Shamia developed her technique while studying at the Department of Industrial Design at Holon Institute of Technology. High and low tables, square stools and long benches in the furniture range are built by splitting full-length tree trunks to make wooden planks. These planks then sit in a mold and are submerged in molten metal. Molten aluminium is then poured over the wood, filling the leftover spaces in the mold and completing the piece. The heat of the molten metal burns the edges of the wood to create a black line of charcoal between the two materials.
Wood and metal are so often combined, but the creation of a third substance according to the natural grain of the materials makes these pieces really unique. “Wood is an organic material, which is influenced negatively by fire and heat; it may burn completely,” describes the designer. “Metal, on the other hand, is a natural resource, which is very durable against heat. It simply changes its state, turning from solid to liquid. Using this special technology of casting metal into wood, I was able to originate completely new connections and geometrical adjournments between the two.”

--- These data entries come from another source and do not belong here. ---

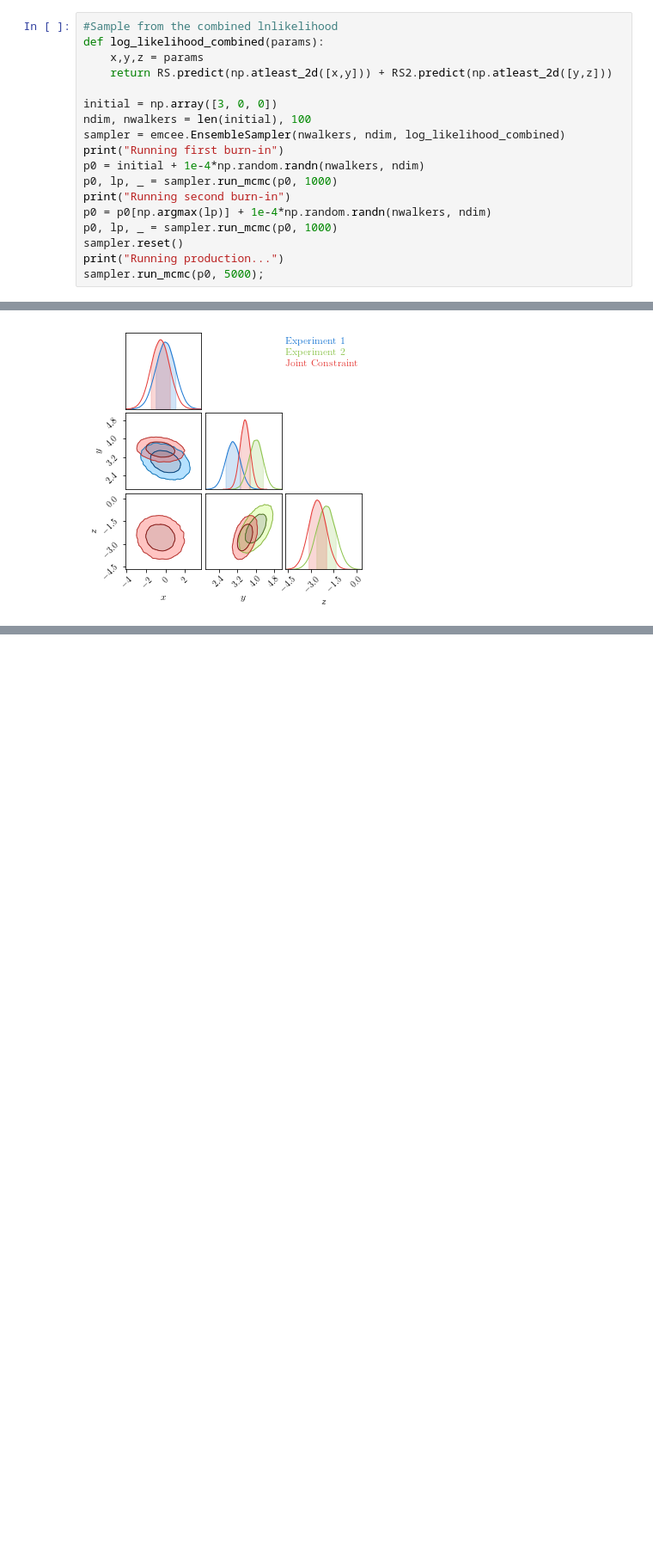
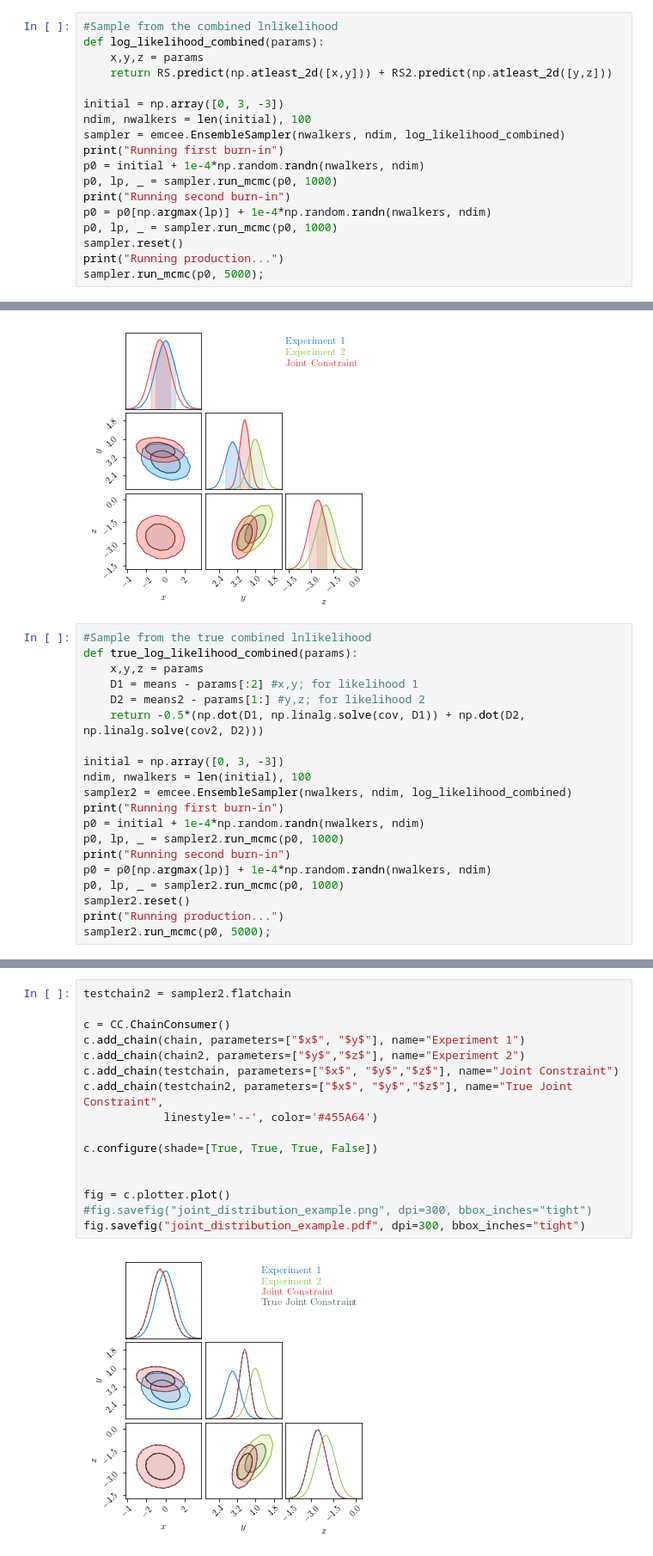
Before and after one commit to tmcclintock/AReconstructionTool, a Jupyter notebook: notebooks/Basic example 2--disjoint parameter spaces.ipynb, the cells around one changed output, grey strips where cells are left out. Shown at 86% size. Saved outputs shown, nothing was run; the diff lists cells and outputs as text; blank space fills up the shorter version.

Commit message:
Added a truth contour to the joint constraint.

```diff
--- a/notebooks/Basic example 2--disjoint parameter spaces.ipynb
+++ b/notebooks/Basic example 2--disjoint parameter spaces.ipynb
@@ -80,7 +80,7 @@ def log_likelihood_combined(params):
     x,y,z = params
     return RS.predict(np.atleast_2d([x,y])) + RS2.predict(np.atleast_2d([y,z]))
 
-initial = np.array([3, 0, 0])
+initial = np.array([0, 3, -3])
 ndim, nwalkers = len(initial), 100
 sampler = emcee.EnsembleSampler(nwalkers, ndim, log_likelihood_combined)
 print("Running first burn-in")
@@ -109,3 +109,23 @@ fig = c.plotter.plot()
 #fig.savefig("joint_distribution_example.pdf", dpi=300, bbox_inches="tight")
 # %% [output]
 [figure]
+# %%
+#Sample from the true combined lnlikelihood
+def true_log_likelihood_combined(params):
+    x,y,z = params
+    D1 = means - params[:2] #x,y; for likelihood 1
+    D2 = means2 - params[1:] #y,z; for likelihood 2
+    return -0.5*(np.dot(D1, np.linalg.solve(cov, D1)) + np.dot(D2, np.linalg.solve(cov2, D2)))
+
+initial = np.array([0, 3, -3])
+ndim, nwalkers = len(initial), 100
+sampler2 = emcee.EnsembleSampler(nwalkers, ndim, log_likelihood_combined)
+print("Running first burn-in")
+p0 = initial + 1e-4*np.random.randn(nwalkers, ndim)
+p0, lp, _ = sampler2.run_mcmc(p0, 1000)
+print("Running second burn-in")
+p0 = p0[np.argmax(lp)] + 1e-4*np.random.randn(nwalkers, ndim)
+p0, lp, _ = sampler2.run_mcmc(p0, 1000)
+sampler2.reset()
+print("Running production...")
+sampler2.run_mcmc(p0, 5000);
@@ -111,0 +136,18 @@ fig = c.plotter.plot()
+# %%
+testchain2 = sampler2.flatchain
+
+c = CC.ChainConsumer()
+c.add_chain(chain, parameters=["$x$", "$y$"], name="Experiment 1")
+c.add_chain(chain2, parameters=["$y$","$z$"], name="Experiment 2")
+c.add_chain(testchain, parameters=["$x$", "$y$","$z$"], name="Joint Constraint")
+c.add_chain(testchain2, parameters=["$x$", "$y$","$z$"], name="True Joint Constraint",
+            linestyle='--', color='#455A64')
+
+c.configure(shade=[True, True, True, False])
+
+
+fig = c.plotter.plot()
+#fig.savefig("joint_distribution_example.png", dpi=300, bbox_inches="tight")
+fig.savefig("joint_distribution_example.pdf", dpi=300, bbox_inches="tight")
+# %% [output]
+[figure, added]
```
Also changed, not shown: parts of 3 cells of this notebook.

The regular, square form of each piece of furniture intensifies the feeling of man made structure, the way we stamp our identity onto materials. At the same time the process enhances the wonderful quality of the natural materials. In this way Shamia’s work seems to speak about the tension between humanity and our natural resources.
Images via Hilla Shamia